A confluence of public health emergencies, armed conflict and historic pricing pressures is taking a toll on Europe’s supply of cheaper, off-patent medicines. In particular, soaring gas and electricity costs are threatening to upend certain manufacturers’ operations lest the EU intervene, the companies warned.

Aside from the economic pressures inherent to Europe’s generic drugs industry, the COVID-19 pandemic and the war in Ukraine have presented a slew of new problems for manufacturers in the form of “dramatically increased” inflation, soaring raw material and transportation costs, and record-high energy prices, Medicines for Europe wrote (PDF) Tuesday in an open letter to the EU’s energy and health ministers.

Inflation now stands at more than 9%, while raw material costs have spiked by between 50% and 160%, according to the lobbying group, which represents copycat drug makers such as Teva, Novartis’ Sandoz unit and Fresenius’ Kabi business.

Meanwhile, given the spike in gas and electricity prices fueled by Russia’s invasion of Ukraine, “some of our producers are at risk of having gas supplies rationed or not being able to continue manufacturing activities due to the high prices,” Medicines for Europe warned.

“This threatens to undermine medicines supply and our industry’s efforts to invest in manufacturing in Europe,” the trade group added.

Now, ahead of a Friday meeting of EU energy ministers aimed at easing the energy crisis in Europe, Medicines for Europe is asking officials from the bloc to roll out measures to lower energy costs for the generic medicines sector, “which cannot legally increase prices anywhere in Europe due to reference pricing.”

Further, the lobbying group wants EU officials to specifically acknowledge the generic drug business’s essential role in the bloc to ensure companies benefit from proposed interventions in price setting for electricity supply, regardless of their size.

While cheaper, off-patent drugs have accounted for some 70% of medicines dispensed in Europe over the past decade, the copycat drug industry has historically been beholden to “strict price regulation, budget austerity measures, and lowest-price tender rules,” Medicines for Europe contends. That, in turn, has fueled “substantial price erosion” and created an “unsustainable situation for manufacturers.”

Aside from its request that the off-patent medicines sector be included in relaxed state aid rules, the letter’s authors also asked that the pharmaceutical industry be excluded from demand reduction measures related to gas supplies.

“Any shutdown of production, even temporary, would have detrimental effects on the supply of medicines to patients and would demand a significant effort and long delays to resume operations,” the lobbying group warned.

Sterile biologics and antibiotics, for instance, require “specialized heating and cooling” for manufacturing and delivery, in addition to “energy-intensive” processes for active ingredient or formulation steps.

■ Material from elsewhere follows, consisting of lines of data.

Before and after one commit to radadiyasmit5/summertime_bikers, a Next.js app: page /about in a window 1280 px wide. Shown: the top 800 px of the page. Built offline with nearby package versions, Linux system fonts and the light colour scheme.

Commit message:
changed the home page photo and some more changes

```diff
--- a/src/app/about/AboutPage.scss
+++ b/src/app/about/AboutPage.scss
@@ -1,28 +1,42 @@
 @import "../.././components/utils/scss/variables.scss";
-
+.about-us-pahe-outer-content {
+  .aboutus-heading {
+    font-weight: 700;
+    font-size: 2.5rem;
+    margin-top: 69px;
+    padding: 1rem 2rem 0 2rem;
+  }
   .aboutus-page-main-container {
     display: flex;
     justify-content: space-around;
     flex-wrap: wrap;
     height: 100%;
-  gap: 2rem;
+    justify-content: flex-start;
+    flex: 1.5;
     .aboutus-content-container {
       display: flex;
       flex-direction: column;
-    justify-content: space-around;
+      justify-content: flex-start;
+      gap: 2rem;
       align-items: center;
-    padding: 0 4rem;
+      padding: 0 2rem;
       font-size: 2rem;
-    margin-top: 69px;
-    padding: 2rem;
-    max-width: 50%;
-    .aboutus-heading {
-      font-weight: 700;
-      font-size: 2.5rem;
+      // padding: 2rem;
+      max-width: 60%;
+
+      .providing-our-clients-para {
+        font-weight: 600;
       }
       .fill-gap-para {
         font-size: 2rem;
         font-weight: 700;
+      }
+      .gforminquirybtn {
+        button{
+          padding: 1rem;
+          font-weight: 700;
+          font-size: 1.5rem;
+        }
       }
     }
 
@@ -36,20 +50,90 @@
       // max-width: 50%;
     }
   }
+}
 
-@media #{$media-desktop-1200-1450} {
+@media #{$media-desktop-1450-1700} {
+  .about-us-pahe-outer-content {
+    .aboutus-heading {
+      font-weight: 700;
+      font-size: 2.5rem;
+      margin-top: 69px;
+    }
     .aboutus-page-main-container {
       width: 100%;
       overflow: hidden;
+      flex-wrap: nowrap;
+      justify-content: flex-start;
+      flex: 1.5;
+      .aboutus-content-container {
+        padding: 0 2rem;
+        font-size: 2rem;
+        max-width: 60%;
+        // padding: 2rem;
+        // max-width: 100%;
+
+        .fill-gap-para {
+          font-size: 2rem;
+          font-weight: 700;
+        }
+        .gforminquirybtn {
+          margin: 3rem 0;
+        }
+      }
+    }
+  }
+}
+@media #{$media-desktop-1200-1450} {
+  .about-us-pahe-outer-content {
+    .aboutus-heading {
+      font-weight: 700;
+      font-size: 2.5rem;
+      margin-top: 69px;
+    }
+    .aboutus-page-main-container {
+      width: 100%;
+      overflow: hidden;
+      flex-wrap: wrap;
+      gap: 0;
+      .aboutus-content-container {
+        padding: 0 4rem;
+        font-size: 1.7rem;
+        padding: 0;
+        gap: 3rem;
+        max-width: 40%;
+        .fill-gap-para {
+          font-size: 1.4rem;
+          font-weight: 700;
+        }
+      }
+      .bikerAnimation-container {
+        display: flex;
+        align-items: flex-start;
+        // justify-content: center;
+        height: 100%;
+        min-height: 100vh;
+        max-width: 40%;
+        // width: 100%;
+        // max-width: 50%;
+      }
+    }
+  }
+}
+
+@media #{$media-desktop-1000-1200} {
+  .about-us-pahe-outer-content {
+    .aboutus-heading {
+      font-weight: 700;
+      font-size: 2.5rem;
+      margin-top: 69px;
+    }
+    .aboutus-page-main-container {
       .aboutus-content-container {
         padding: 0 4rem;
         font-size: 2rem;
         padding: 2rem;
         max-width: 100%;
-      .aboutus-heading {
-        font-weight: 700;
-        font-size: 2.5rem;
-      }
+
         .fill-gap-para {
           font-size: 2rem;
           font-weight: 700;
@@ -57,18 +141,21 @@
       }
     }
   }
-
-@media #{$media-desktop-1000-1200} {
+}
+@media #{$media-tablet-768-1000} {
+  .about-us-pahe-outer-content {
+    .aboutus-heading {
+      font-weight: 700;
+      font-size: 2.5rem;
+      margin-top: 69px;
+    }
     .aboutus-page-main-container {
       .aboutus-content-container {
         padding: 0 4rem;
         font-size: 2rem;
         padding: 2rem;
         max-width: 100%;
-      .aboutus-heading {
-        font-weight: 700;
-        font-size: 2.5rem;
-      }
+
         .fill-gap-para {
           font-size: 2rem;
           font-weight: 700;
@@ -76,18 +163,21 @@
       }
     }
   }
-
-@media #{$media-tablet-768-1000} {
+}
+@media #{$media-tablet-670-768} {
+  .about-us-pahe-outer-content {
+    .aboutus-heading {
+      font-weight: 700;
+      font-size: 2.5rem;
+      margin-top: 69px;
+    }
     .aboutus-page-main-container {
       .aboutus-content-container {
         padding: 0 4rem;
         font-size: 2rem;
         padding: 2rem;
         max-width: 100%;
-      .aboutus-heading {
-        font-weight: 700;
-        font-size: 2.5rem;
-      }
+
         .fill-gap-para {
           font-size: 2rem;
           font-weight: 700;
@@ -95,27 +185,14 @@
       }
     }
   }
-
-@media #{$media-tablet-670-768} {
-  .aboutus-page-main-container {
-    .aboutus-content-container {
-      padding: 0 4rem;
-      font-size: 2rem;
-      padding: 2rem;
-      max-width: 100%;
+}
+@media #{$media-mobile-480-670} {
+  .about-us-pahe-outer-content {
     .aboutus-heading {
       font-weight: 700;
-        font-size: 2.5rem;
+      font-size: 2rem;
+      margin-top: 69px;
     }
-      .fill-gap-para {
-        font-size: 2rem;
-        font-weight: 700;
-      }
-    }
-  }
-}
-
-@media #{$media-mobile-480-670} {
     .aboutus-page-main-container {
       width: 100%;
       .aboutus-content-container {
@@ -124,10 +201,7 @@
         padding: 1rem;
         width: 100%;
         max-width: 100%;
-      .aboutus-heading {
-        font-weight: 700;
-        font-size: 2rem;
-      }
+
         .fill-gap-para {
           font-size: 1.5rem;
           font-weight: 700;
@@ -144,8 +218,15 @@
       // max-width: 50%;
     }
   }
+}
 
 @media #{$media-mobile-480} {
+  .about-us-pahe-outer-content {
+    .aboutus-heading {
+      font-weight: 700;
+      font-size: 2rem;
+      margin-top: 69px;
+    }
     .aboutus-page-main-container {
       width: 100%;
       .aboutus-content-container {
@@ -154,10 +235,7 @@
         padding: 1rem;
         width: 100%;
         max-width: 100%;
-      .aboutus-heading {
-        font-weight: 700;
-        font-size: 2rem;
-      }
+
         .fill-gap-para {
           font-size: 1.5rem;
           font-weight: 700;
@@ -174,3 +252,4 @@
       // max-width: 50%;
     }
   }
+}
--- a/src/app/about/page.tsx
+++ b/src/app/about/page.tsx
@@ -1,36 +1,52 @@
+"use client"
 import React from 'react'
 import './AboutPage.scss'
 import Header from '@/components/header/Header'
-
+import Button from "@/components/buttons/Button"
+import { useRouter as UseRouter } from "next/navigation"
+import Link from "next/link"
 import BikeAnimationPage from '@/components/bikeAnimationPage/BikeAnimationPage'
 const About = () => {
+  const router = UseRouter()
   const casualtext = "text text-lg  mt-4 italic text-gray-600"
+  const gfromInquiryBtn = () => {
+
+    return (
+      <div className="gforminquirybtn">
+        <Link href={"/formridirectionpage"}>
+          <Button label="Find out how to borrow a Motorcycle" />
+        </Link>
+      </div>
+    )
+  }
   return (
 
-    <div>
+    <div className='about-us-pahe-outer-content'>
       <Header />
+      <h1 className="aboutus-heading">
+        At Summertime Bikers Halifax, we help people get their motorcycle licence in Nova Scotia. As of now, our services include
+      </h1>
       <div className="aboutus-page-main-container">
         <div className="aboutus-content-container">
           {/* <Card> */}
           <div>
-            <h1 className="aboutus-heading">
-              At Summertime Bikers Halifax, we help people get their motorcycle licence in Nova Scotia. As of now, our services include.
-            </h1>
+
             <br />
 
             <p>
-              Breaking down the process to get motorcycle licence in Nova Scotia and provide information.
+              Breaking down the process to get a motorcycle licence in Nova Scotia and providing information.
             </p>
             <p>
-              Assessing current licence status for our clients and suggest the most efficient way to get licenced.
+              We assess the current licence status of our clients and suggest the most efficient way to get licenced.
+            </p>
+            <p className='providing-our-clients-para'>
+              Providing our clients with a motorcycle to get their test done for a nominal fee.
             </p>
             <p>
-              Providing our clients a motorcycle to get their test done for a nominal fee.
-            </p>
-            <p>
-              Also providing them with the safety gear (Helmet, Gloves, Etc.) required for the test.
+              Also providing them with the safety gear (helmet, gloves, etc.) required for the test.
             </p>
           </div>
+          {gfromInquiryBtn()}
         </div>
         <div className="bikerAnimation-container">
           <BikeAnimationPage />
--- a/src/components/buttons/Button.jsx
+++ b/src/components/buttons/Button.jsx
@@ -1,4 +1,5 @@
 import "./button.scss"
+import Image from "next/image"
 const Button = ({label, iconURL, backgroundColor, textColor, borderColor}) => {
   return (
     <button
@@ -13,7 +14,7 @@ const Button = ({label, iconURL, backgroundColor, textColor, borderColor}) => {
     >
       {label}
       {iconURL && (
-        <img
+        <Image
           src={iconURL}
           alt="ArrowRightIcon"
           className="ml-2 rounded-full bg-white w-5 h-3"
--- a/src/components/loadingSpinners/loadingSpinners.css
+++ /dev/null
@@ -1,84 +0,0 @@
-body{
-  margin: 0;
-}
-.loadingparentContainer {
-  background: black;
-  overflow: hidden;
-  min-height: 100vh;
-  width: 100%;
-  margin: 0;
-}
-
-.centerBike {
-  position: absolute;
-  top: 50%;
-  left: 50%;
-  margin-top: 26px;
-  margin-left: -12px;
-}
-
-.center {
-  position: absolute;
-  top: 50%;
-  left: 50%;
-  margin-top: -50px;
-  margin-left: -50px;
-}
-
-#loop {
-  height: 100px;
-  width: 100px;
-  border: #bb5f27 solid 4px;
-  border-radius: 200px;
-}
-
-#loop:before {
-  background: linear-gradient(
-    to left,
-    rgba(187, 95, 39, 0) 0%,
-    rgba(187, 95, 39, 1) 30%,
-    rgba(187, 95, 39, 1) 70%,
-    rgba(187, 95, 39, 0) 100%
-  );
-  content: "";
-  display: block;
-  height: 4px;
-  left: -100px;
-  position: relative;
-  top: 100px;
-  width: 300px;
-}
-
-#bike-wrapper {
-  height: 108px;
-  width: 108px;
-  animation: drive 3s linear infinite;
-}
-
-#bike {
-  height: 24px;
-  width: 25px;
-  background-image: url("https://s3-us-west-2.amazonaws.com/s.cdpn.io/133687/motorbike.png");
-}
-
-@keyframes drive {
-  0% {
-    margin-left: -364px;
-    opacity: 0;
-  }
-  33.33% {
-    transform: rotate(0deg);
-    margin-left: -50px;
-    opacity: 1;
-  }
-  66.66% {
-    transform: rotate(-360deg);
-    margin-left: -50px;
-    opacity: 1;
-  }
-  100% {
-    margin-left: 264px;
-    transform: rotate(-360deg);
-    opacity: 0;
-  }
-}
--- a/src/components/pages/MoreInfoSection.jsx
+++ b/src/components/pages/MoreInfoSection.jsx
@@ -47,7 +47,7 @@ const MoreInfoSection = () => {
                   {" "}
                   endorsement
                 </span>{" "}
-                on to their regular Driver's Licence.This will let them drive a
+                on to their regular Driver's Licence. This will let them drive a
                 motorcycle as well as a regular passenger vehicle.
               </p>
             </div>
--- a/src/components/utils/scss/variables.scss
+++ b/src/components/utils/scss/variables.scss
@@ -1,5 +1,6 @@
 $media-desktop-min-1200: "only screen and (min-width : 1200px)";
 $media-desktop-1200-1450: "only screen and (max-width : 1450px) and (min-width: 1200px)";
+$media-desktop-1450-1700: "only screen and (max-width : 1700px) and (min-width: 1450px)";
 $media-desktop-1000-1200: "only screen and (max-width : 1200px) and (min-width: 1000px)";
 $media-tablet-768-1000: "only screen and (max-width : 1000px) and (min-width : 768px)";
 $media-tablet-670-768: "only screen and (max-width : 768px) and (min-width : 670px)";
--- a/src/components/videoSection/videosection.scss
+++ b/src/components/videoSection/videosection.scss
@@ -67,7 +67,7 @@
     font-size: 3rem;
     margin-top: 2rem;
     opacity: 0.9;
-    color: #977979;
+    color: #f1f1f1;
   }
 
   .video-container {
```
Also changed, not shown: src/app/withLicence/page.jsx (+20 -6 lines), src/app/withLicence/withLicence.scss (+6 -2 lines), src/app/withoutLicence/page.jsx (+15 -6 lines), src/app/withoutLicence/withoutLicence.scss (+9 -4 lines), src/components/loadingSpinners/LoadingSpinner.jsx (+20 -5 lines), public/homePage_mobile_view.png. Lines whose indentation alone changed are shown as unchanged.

“This requires a continuous supply of energy at affordable prices and, which enable European manufacturers to compete with China where industrial energy prices are controlled,” Medicines for Europe said.

The plea comes as the generic companies' suppliers increase costs across the board, despite the copycat industry’s inability to do the same, the group said.

“[W]e cannot operate in an environment combining rampant cost inflation with policies that continuously lower prices,” the lobbying group said.